Mighty and Strong Lord, lead me to Your strength that never fails, and Your Word that ever speaks.
Read Exodus 9:1-35
Scripture taken from the Holy Bible, NEW INTERNATIONAL VERSION. Copyright © 1973, 1978, 1984 International Bible Society. All rights reserved throughout the world. Used by permission of International Bible Society.
“Do you despise the riches of his kindness and forbearance and patience? Do you not realize that God’s kindness is meant to lead you to repentance” (Rom. 2:4 NRSV)?
Richard Wurmbrand, the great Romanian Christian leader, wrote how at 27, dying in a sanatorium, he prayed for the first time in his life: “God, I know that You do not exist. But if perchance You exist, which I deny—it is for You to reveal yourself to me; it is not my duty to seek You.” God responded to his desperate prayer and redirected Wurmbrand’s life.
If only Pharaoh had prayed similarly. He had twice asked Moses for pragmatic prayer on his behalf, to rid him of the discomfort of plague (8:8,28). Now some kind of turning point has been reached: for the first time since the start of the plagues we read that God “hardened Pharaoh’s heart” (12). Nevertheless God’s humility and patience continue to characterize the story. I mentioned earlier the apparent vulnerability of the whole liberation enterprise, from its dependence on the ingenuity of the midwives and of Jochabed and Miriam, the involvement of Moses, that reluctant and insecure spokesman, to engagement with Pharaoh. With nothing less than the rescue of his people at stake, why did God not intervene more “efficiently” to secure his people’s freedom? He makes clear he could have chosen to do so (15).
God’s purpose of making his true nature, the full contents of the name YHWH known, both to the Egyptians and to his people, must run its course (16,29). He will continue to be patient. The devastating hailstorm (notice God’s merciful timing, vs. 31,32) will offer a further opportunity to Pharaoh and his people to recognize this God who has chosen to befriend their despised slaves, and to act on his word (20-21). Pharaoh’s first confession of convenience (27) is perhaps his point of no return (30,34).
Ponder these words: “People want grace, it seems .… But don’t ask them to admit that it might take knowing oneself as a wretch to truly know grace for the wonder it is” (K. Norris).
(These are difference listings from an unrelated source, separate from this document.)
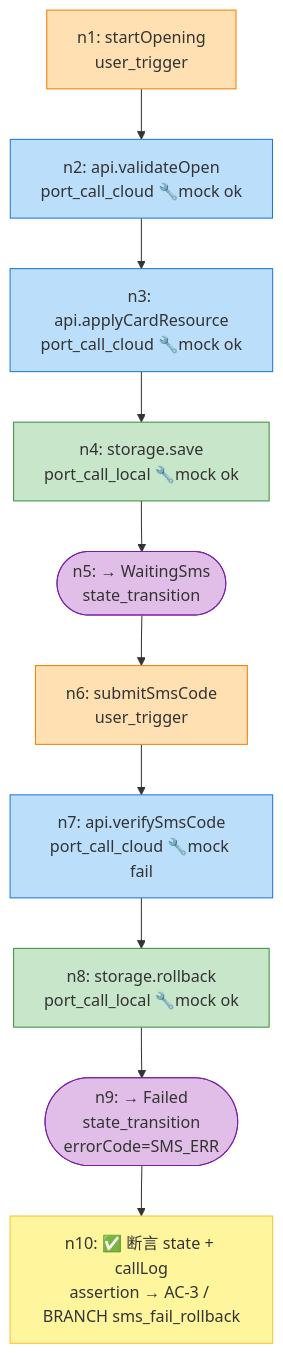
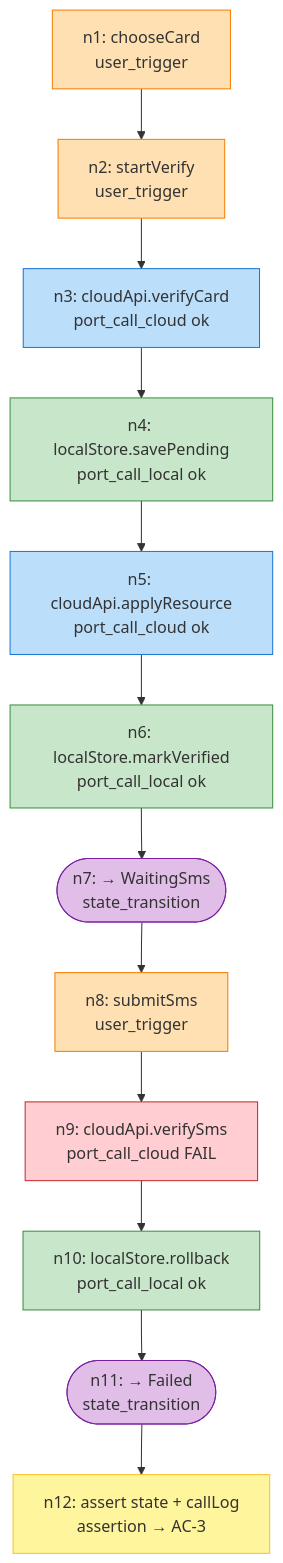
The diagram in framework/skills/5-business-ut/templates/dag-schema.md (sqsqsq/SimulatedWalletForHmos), drawn with Mermaid before and after one commit. The commit also changed other lines of this file and 17 other files, not shown here.

````diff
--- a/framework/skills/5-business-ut/templates/dag-schema.md
+++ b/framework/skills/5-business-ut/templates/dag-schema.md
@@ -305,21 +296,24 @@
 ```mermaid
 flowchart TD
-    n1["n1: startOpening<br/>user_trigger"]:::trg
-    n2["n2: api.validateOpen<br/>port_call_cloud 🔧mock ok"]:::cloud
-    n3["n3: api.applyCardResource<br/>port_call_cloud 🔧mock ok"]:::cloud
-    n4["n4: storage.save<br/>port_call_local 🔧mock ok"]:::local
-    n5(["n5: → WaitingSms<br/>state_transition"]):::state
-    n6["n6: submitSmsCode<br/>user_trigger"]:::trg
-    n7["n7: api.verifySmsCode<br/>port_call_cloud 🔧mock fail"]:::cloud
-    n8["n8: storage.rollback<br/>port_call_local 🔧mock ok"]:::local
-    n9(["n9: → Failed<br/>state_transition<br/>errorCode=SMS_ERR"]):::state
-    n10["n10: ✅ 断言 state + callLog<br/>assertion → AC-3 / BRANCH sms_fail_rollback"]:::assert
+    n1["n1: chooseCard<br/>user_trigger"]:::trg
+    n2["n2: startVerify<br/>user_trigger"]:::trg
+    n3["n3: cloudApi.verifyCard<br/>port_call_cloud ok"]:::cloud
+    n4["n4: localStore.savePending<br/>port_call_local ok"]:::local
+    n5["n5: cloudApi.applyResource<br/>port_call_cloud ok"]:::cloud
+    n6["n6: localStore.markVerified<br/>port_call_local ok"]:::local
+    n7(["n7: → WaitingSms<br/>state_transition"]):::state
+    n8["n8: submitSms<br/>user_trigger"]:::trg
+    n9["n9: cloudApi.verifySms<br/>port_call_cloud FAIL"]:::cloudFail
+    n10["n10: localStore.rollback<br/>port_call_local ok"]:::local
+    n11(["n11: → Failed<br/>state_transition"]):::state
+    n12["n12: assert state + callLog<br/>assertion → AC-3"]:::assert
 
-    n1 --> n2 --> n3 --> n4 --> n5 --> n6 --> n7 --> n8 --> n9 --> n10
+    n1 --> n2 --> n3 --> n4 --> n5 --> n6 --> n7 --> n8 --> n9 --> n10 --> n11 --> n12
 
     classDef trg   fill:#ffe0b2,stroke:#f57c00
     classDef cloud fill:#bbdefb,stroke:#1976d2
+    classDef cloudFail fill:#ffcdd2,stroke:#c62828
     classDef local fill:#c8e6c9,stroke:#388e3c
     classDef state fill:#e1bee7,stroke:#7b1fa2
     classDef assert fill:#fff59d,stroke:#fbc02d
 ```
````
Father, today I’m reminded of Your patience and grace with me. Your love never lets me go, never lets me down, always lifts me up.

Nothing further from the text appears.